■ **Assigned task**: Search the records for the string "tomato" and copy every line in which it appears.

Web page revision data
_____
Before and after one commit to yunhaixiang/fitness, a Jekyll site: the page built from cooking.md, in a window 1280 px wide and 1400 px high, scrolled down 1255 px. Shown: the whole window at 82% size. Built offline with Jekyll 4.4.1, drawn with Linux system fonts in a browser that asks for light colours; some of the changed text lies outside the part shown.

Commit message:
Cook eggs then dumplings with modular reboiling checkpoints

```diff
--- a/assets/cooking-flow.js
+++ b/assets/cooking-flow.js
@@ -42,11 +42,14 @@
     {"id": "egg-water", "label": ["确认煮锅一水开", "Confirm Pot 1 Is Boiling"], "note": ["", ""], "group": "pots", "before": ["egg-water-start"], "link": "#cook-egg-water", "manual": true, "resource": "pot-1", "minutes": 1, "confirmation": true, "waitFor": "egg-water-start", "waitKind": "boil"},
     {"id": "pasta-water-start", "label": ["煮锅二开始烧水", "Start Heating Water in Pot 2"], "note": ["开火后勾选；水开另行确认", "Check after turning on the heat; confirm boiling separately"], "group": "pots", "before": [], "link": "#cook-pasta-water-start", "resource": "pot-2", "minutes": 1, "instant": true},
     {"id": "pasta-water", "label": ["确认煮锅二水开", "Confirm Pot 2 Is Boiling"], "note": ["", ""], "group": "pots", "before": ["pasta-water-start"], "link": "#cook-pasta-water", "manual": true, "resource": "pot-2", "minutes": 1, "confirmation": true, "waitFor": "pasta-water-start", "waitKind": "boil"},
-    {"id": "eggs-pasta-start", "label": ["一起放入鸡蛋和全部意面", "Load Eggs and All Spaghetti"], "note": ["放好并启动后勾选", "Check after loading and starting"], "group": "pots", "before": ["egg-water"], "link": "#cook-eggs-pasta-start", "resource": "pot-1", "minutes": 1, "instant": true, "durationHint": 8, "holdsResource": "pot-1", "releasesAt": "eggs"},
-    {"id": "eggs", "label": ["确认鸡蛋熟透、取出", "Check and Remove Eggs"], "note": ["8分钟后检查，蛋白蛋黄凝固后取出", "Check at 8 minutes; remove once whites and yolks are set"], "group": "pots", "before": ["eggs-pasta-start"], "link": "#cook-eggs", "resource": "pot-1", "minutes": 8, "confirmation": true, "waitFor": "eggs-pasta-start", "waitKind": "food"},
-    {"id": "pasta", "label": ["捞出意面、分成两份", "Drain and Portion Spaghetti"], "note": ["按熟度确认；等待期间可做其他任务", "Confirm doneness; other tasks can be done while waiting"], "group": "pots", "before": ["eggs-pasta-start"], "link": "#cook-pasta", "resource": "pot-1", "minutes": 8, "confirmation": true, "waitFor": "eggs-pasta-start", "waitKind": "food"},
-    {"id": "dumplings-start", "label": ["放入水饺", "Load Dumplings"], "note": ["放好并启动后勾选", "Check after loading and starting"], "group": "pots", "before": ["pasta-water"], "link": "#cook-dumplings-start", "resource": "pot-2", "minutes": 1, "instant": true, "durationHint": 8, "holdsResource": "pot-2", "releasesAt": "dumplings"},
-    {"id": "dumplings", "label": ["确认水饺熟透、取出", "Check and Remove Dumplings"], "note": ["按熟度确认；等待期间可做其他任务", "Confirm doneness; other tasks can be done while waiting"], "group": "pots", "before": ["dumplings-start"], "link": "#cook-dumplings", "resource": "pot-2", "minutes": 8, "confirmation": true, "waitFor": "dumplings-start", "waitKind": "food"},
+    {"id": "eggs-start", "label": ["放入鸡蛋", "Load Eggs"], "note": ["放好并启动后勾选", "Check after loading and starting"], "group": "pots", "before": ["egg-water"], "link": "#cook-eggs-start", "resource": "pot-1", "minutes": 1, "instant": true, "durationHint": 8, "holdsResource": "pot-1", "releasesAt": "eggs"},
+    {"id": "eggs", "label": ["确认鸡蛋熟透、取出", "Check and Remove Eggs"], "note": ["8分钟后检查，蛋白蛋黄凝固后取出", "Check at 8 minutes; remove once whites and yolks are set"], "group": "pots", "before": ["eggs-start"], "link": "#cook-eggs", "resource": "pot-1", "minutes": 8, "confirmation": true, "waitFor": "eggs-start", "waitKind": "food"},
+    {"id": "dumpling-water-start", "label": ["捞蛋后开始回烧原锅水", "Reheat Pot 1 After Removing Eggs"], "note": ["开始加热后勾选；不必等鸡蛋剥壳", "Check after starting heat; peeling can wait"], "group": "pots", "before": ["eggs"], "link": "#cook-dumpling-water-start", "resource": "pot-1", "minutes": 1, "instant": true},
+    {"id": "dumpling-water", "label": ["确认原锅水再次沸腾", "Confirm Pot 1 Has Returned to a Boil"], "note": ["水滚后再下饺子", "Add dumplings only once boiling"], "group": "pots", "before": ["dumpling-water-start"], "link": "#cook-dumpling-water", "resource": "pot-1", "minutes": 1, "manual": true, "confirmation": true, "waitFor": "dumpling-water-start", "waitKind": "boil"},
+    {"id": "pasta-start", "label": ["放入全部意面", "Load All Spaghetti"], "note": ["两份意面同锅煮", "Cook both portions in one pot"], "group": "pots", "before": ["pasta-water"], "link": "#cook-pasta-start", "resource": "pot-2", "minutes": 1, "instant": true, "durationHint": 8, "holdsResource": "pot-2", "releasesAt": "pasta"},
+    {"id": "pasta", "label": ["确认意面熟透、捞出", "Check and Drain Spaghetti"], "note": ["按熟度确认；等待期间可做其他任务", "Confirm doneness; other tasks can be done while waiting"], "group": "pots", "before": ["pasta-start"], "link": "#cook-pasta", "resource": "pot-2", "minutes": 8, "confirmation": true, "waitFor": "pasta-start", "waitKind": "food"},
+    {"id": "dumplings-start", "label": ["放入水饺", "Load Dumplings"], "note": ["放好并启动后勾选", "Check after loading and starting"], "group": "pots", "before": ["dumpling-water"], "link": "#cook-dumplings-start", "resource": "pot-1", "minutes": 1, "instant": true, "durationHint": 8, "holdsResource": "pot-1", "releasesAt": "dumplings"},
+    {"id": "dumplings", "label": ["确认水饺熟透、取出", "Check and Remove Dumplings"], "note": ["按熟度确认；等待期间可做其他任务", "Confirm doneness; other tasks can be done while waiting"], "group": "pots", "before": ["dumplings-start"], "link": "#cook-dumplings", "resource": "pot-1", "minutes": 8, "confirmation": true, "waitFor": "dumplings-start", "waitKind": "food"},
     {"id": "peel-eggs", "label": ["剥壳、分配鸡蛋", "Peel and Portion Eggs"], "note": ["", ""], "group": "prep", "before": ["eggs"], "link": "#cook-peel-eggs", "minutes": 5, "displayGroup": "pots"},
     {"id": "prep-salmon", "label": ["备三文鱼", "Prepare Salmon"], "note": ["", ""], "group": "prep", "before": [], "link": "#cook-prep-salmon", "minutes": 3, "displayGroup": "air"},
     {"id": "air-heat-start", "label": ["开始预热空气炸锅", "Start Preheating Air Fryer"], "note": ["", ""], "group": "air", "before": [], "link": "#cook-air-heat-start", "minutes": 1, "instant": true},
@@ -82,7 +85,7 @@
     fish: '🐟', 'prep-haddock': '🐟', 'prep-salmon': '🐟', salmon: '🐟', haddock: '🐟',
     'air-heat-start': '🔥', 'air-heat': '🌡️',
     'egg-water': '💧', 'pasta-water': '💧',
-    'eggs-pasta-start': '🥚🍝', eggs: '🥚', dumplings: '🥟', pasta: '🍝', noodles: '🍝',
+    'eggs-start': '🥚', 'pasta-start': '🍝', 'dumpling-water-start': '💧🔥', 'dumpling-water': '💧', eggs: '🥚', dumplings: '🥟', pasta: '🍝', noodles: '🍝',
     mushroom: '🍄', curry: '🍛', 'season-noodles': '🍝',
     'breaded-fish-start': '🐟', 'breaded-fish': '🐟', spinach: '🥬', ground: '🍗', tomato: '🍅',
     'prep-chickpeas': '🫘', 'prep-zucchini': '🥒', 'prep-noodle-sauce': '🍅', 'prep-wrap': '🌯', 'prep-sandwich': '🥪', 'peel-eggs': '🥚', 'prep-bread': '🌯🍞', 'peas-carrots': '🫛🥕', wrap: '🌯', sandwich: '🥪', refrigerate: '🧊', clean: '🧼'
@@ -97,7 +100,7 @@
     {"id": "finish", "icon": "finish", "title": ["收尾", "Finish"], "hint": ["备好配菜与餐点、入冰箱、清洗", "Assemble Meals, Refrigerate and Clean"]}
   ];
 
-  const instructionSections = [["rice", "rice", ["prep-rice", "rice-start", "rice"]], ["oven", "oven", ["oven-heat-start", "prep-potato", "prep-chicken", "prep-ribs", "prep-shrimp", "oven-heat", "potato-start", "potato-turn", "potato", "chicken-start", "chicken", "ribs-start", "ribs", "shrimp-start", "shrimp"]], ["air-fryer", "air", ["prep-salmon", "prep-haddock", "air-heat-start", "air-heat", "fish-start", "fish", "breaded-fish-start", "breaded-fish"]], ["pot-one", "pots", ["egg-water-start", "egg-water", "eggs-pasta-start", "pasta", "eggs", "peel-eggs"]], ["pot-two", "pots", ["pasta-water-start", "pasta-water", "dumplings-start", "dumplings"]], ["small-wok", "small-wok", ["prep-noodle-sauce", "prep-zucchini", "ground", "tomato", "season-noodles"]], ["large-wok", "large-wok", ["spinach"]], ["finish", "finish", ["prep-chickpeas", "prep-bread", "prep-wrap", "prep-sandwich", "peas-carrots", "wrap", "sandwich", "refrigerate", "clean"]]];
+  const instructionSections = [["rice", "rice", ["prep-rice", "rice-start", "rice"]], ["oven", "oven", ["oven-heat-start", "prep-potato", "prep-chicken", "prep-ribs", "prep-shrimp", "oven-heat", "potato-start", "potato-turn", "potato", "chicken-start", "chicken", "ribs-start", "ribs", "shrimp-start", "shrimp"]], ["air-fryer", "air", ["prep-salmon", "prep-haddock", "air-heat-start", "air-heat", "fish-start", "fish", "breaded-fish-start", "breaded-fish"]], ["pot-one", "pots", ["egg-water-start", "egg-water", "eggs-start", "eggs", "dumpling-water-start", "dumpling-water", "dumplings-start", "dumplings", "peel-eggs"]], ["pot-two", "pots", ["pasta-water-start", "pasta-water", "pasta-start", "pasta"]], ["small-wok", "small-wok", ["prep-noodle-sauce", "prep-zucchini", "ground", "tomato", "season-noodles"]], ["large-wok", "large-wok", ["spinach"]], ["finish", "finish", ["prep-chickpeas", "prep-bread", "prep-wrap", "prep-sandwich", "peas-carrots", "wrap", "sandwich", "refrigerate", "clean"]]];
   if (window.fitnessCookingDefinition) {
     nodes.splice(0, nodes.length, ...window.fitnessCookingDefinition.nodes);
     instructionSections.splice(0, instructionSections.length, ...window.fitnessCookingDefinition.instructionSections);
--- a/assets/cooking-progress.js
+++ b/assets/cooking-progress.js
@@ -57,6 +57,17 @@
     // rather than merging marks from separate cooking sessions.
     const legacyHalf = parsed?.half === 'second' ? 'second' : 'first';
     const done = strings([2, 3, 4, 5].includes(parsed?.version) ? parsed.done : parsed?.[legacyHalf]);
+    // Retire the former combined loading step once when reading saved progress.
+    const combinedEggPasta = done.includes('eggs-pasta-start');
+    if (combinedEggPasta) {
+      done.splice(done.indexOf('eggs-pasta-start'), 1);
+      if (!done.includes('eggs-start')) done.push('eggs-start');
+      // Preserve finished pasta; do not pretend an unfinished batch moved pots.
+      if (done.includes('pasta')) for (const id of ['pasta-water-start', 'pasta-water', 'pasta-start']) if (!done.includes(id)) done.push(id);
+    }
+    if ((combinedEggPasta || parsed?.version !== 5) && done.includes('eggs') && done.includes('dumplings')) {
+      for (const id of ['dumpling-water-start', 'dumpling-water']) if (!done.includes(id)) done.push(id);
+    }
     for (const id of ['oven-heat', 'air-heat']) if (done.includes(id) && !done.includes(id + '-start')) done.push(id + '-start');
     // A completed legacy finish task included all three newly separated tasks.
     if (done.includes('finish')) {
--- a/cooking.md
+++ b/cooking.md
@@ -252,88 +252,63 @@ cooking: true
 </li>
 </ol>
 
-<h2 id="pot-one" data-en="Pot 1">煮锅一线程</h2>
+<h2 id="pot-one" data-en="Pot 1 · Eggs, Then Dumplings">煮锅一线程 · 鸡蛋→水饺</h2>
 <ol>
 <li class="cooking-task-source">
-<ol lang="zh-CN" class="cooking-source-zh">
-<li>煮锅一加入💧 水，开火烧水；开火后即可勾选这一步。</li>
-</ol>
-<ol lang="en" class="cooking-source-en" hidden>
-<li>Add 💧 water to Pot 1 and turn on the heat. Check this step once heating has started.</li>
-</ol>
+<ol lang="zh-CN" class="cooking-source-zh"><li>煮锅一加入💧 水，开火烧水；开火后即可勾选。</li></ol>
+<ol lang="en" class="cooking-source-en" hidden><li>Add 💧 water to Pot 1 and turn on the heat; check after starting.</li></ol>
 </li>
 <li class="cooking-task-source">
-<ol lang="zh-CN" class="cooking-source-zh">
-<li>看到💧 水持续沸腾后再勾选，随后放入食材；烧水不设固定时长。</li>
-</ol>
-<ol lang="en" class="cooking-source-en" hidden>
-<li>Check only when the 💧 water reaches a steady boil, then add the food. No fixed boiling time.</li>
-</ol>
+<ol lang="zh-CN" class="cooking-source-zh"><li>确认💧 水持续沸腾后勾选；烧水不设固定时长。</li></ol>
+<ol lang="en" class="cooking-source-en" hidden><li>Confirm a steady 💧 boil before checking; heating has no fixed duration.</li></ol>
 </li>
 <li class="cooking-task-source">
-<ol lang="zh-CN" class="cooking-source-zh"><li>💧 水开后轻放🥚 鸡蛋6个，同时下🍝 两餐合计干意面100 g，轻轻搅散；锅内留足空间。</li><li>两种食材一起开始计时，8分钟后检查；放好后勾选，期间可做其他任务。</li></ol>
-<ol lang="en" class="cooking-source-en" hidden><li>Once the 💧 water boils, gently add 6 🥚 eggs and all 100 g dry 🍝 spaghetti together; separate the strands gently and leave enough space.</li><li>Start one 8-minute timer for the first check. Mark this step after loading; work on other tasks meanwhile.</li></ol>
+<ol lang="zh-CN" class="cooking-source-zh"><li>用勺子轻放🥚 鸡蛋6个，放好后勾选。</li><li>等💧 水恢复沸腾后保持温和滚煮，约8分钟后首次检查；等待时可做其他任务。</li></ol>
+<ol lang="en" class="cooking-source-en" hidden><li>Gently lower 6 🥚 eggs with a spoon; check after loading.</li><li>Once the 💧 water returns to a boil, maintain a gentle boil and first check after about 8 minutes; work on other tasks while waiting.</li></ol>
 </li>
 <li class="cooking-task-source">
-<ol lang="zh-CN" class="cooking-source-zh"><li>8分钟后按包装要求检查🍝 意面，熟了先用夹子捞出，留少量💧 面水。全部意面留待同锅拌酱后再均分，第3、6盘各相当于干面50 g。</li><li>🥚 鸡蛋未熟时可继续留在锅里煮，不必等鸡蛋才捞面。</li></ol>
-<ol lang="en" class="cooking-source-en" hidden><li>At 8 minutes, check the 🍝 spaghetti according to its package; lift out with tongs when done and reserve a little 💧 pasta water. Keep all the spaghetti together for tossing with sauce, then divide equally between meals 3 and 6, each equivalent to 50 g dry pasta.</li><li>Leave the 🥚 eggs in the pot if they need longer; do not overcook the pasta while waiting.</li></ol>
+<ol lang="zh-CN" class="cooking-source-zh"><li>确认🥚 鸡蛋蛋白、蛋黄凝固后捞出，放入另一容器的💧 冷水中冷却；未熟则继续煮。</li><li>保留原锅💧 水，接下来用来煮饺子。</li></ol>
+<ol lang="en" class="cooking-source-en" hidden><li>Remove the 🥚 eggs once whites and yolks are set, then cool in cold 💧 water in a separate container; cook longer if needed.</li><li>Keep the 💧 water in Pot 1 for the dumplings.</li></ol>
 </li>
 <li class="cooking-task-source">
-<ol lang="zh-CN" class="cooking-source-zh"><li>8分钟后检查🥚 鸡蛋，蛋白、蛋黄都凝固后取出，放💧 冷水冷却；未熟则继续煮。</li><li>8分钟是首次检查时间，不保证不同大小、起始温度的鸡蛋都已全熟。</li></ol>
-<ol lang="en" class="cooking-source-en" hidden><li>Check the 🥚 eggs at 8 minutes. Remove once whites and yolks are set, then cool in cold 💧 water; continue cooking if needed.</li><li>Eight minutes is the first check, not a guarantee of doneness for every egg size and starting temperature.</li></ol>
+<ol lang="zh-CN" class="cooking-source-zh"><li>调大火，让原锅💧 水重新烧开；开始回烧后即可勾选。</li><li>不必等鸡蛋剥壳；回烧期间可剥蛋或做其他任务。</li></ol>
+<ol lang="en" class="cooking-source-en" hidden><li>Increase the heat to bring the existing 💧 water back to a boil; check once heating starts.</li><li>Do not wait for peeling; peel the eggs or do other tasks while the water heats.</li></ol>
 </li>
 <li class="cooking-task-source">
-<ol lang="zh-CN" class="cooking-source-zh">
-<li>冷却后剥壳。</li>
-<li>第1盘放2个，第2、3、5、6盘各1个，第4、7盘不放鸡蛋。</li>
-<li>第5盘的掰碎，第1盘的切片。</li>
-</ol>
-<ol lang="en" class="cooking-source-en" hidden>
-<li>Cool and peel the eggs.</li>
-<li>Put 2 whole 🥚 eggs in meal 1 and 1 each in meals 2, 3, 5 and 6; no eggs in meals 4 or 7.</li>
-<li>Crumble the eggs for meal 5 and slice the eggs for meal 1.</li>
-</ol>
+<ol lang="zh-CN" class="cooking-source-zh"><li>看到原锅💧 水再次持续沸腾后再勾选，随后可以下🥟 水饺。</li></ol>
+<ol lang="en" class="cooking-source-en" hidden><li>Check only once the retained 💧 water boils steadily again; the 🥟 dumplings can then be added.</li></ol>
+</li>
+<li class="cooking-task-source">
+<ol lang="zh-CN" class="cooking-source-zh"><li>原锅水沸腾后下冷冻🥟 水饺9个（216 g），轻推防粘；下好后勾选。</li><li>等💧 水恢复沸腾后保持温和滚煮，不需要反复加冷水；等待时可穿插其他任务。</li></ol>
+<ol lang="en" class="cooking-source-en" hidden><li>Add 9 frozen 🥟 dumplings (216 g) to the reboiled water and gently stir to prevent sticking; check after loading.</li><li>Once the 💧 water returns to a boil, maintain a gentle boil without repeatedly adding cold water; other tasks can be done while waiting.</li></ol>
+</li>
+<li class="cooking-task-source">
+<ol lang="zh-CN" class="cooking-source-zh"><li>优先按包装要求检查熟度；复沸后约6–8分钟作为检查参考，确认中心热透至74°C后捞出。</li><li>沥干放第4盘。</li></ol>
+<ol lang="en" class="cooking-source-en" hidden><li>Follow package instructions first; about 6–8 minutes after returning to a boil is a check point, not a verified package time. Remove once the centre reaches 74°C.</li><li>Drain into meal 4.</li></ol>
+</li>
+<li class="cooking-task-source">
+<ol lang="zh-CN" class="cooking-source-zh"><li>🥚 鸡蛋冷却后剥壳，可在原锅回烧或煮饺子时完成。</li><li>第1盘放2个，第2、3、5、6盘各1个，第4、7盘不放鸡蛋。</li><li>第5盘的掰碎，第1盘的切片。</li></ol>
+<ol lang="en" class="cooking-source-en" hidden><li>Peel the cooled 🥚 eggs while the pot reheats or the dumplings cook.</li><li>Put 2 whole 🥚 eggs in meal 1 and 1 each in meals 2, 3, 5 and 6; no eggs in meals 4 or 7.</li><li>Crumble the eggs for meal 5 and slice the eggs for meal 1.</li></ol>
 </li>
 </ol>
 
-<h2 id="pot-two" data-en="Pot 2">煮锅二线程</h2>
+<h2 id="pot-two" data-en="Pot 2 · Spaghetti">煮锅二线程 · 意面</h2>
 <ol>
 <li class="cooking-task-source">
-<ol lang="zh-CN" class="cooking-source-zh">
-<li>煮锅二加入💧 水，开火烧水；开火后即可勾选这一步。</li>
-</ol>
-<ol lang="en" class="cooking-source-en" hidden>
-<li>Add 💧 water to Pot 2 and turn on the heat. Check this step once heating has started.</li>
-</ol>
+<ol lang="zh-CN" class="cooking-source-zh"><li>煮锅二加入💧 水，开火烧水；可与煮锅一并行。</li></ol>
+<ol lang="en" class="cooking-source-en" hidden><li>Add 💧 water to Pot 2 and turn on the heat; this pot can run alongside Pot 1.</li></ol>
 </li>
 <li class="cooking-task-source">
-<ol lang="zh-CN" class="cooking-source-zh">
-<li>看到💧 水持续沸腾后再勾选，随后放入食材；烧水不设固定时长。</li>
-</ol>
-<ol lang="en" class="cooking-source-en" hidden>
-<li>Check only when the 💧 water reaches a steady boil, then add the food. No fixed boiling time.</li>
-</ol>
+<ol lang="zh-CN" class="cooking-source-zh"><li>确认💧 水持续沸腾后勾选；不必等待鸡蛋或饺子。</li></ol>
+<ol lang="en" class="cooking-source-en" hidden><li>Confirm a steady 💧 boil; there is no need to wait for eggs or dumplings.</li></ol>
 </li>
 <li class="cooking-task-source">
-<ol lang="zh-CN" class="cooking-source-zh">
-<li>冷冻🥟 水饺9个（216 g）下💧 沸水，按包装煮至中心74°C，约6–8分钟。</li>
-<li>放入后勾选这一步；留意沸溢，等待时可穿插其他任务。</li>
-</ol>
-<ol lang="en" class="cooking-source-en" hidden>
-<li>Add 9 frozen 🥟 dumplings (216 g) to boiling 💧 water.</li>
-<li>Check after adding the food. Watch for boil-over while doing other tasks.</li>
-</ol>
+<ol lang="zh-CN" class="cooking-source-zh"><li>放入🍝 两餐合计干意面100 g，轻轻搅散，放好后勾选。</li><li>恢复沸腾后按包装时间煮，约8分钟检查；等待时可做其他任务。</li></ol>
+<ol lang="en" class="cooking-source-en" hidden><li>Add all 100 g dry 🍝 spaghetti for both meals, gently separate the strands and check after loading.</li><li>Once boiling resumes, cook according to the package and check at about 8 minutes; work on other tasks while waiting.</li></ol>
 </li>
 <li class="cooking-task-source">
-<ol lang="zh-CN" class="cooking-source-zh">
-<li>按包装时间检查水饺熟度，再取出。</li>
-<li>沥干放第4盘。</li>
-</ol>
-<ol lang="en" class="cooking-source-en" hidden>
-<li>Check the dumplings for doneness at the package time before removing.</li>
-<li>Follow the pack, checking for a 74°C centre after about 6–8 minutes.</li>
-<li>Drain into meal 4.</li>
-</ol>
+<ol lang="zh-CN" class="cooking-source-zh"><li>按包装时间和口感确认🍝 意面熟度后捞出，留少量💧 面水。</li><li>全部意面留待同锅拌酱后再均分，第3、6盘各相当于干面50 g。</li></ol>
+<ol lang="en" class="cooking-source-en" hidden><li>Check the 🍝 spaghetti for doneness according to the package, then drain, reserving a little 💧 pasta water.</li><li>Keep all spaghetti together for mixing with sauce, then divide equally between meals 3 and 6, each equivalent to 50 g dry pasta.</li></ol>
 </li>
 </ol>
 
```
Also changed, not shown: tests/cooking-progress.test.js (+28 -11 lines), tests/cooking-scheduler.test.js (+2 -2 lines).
_____
■ **Answer box**:
     'breaded-fish-start': '🐟', 'breaded-fish': '🐟', spinach: '🥬', ground: '🍗', tomato: '🍅',
-  const instructionSections = [["rice", "rice", ["prep-rice", "rice-start", "rice"]], ["oven", "oven", ["oven-heat-start", "prep-potato", "prep-chicken", "prep-ribs", "prep-shrimp", "oven-heat", "potato-start", "potato-turn", "potato", "chicken-start", "chicken", "ribs-start", "ribs", "shrimp-start", "shrimp"]], ["air-fryer", "air", ["prep-salmon", "prep-haddock", "air-heat-start", "air-heat", "fish-start", "fish", "breaded-fish-start", "breaded-fish"]], ["pot-one", "pots", ["egg-water-start", "egg-water", "eggs-pasta-start", "pasta", "eggs", "peel-eggs"]], ["pot-two", "pots", ["pasta-water-start", "pasta-water", "dumplings-start", "dumplings"]], ["small-wok", "small-wok", ["prep-noodle-sauce", "prep-zucchini", "ground", "tomato", "season-noodles"]], ["large-wok", "large-wok", ["spinach"]], ["finish", "finish", ["prep-chickpeas", "prep-bread", "prep-wrap", "prep-sandwich", "peas-carrots", "wrap", "sandwich", "refrigerate", "clean"]]];
+  const instructionSections = [["rice", "rice", ["prep-rice", "rice-start", "rice"]], ["oven", "oven", ["oven-heat-start", "prep-potato", "prep-chicken", "prep-ribs", "prep-shrimp", "oven-heat", "potato-start", "potato-turn", "potato", "chicken-start", "chicken", "ribs-start", "ribs", "shrimp-start", "shrimp"]], ["air-fryer", "air", ["prep-salmon", "prep-haddock", "air-heat-start", "air-heat", "fish-start", "fish", "breaded-fish-start", "breaded-fish"]], ["pot-one", "pots", ["egg-water-start", "egg-water", "eggs-start", "eggs", "dumpling-water-start", "dumpling-water", "dumplings-start", "dumplings", "peel-eggs"]], ["pot-two", "pots", ["pasta-water-start", "pasta-water", "pasta-start", "pasta"]], ["small-wok", "small-wok", ["prep-noodle-sauce", "prep-zucchini", "ground", "tomato", "season-noodles"]], ["large-wok", "large-wok", ["spinach"]], ["finish", "finish", ["prep-chickpeas", "prep-bread", "prep-wrap", "prep-sandwich", "peas-carrots", "wrap", "sandwich", "refrigerate", "clean"]]];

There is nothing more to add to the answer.